According to Stokes' theorem, we need an oriented smooth surface $$S$$ whose boundary is a simple, closed, piecewise smooth curve $$C=\partial S$$. Is the theorem valid when the oriented smooth surface $$S$$ has a boundary that is a union of simple, closed, piecewise smooth curves $$C_1,\ldots,C_n$$?

Attempt. I believe the answer is yes. Let's, for example, take the part $$S=\{(x,y,z):z^2=x^2+y^2,~1\leqslant z\leqslant 2\}$$ of the standard cone $$z^2=x^2+y^2$$. Then $$\partial S=C_1\cup C_2$$, where $$C_i$$ is the flat disc of radius $$i$$. If $$\vec{n}$$ is the outer unit normal vector, then $$C_1,\,C_2$$ should be oriented anticlockwise and clockwise, respectively. Take: $$S'=\{(x,y,z):z^2=x^2+y^2,~0\leqslant z\leqslant 1\}.$$ Then we may apply Stokes' theorem on $$S',\,S+S'$$, whose boundaries are $$C_1,\,C_2,$$ respectively. Since $$\iint_{S+S'}= \iint_{S}+\iint_{S'}$$ we get: $$\iint_{S}=\iint_{S+S'}-\iint_{S'}=\oint_{C_2}-\oint_{C_1}.$$

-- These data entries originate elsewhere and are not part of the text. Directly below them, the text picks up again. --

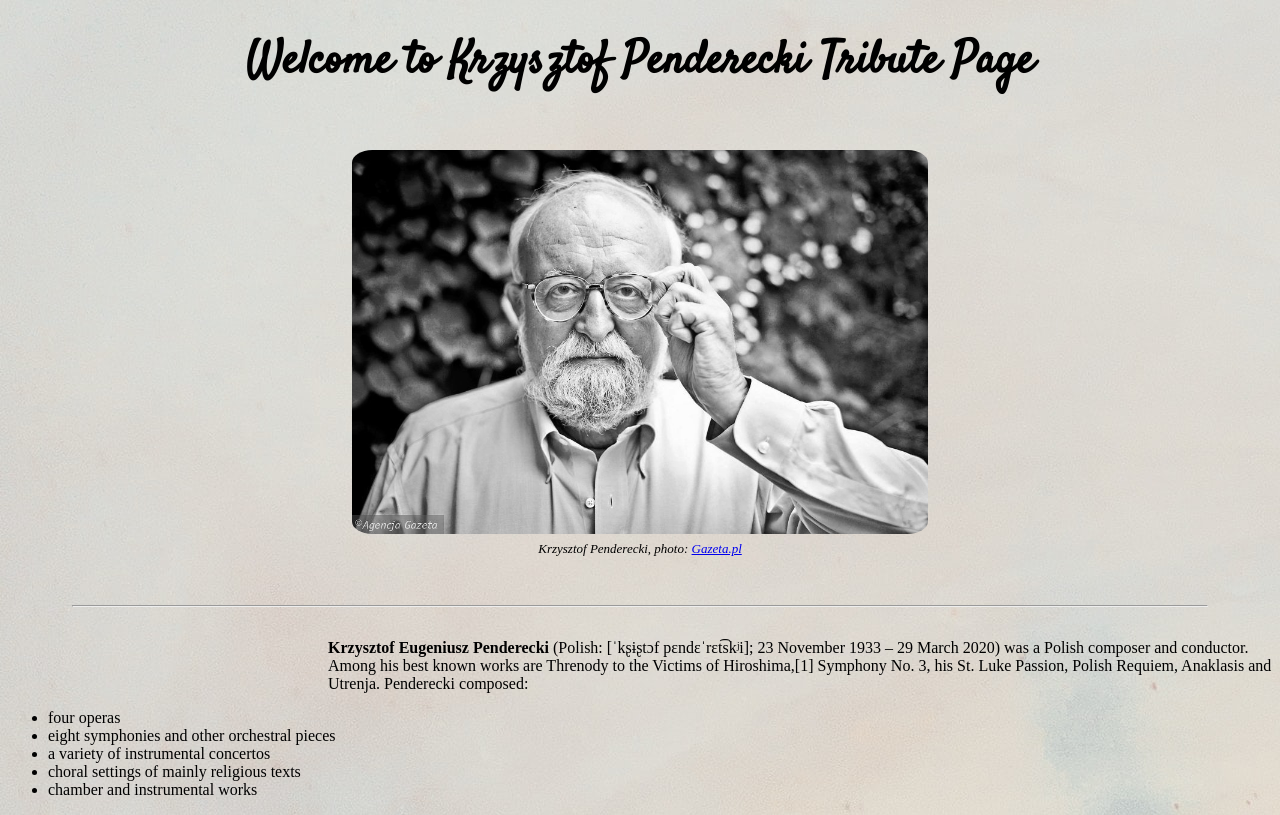
Repository: justynke/tribute_page
Page: index.html
These files come from the project's save history. The page is drawn as it stood at one moment and after the next save; the edit follows.
The browser window is 1280 px wide. The pictures show the whole page.

Above is the page before, as saved 2020-04-23 00:09:13.

After the next save:
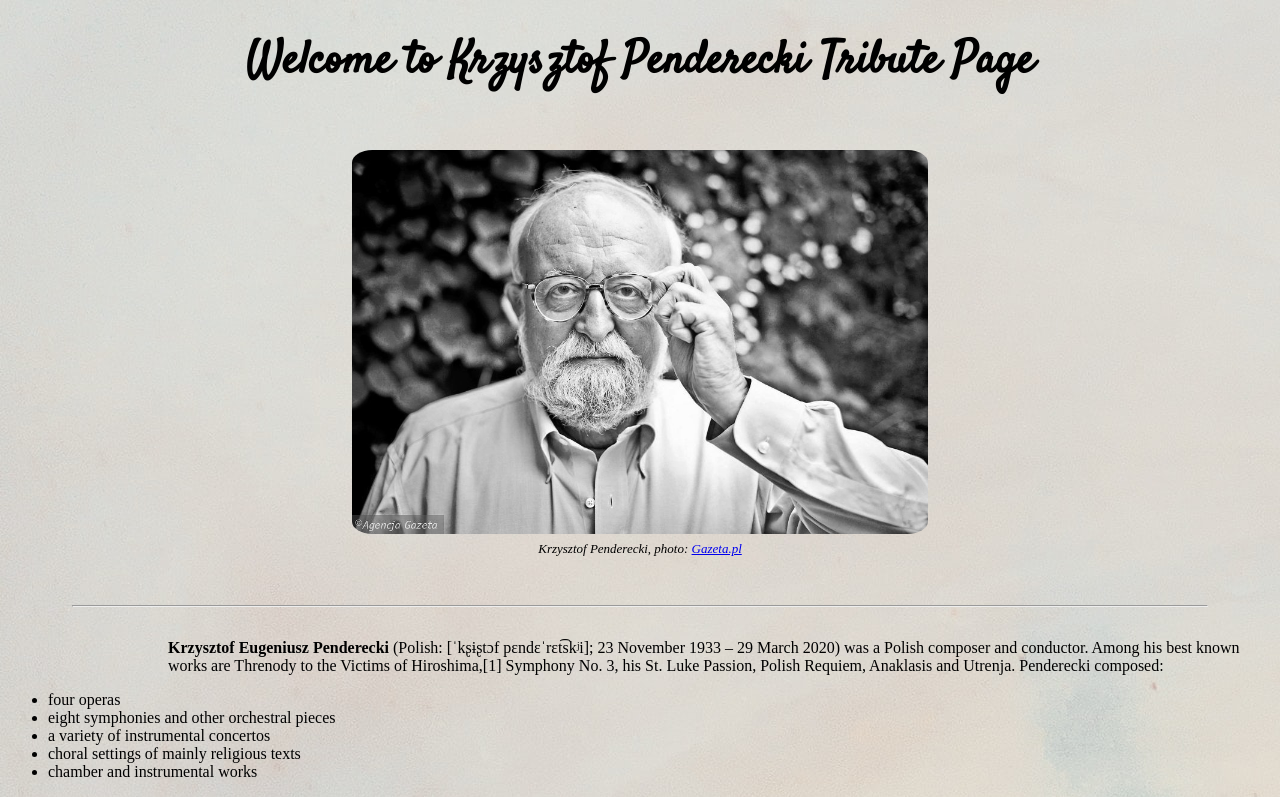
Saved 8 s later.
--- a/styles.css
+++ b/styles.css
@@ -45,5 +45,5 @@
 }
 
 p {
-    padding-left: 20em;
+    padding-left: 10em;
 }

By the same method, of $$\textit{closing}$$ the surface properly, we may derive in general the above claim.

Is the procedure correct?

Thanks in advance.

## 1 Answer

What you did is correct. It is true that Stokes' theorem is often proved just for disc like surfaces having a single closed boundary curve. But in fact this theorem is valid for any orientable surface $$S$$ with boundary $$\partial S$$, whereby the boundary is assumed to consist of finitely many piecewise smooth closed curves $$C_i$$. Orientable means that on $$S$$ can be defined a continuous unit normal $$x\mapsto {\bf n}(x)$$. For Stokes' formula to hold it is then further assumed that the $$C_i$$ are properly directed, namely such that near each point $$x\in C_i$$ the interior of $$S$$, when viewed from the tip of $${\bf n}(x)$$, is to the left of the arrow $${\bf t}(x)$$ marking the tangent direction of $$C_i$$ at $$x$$.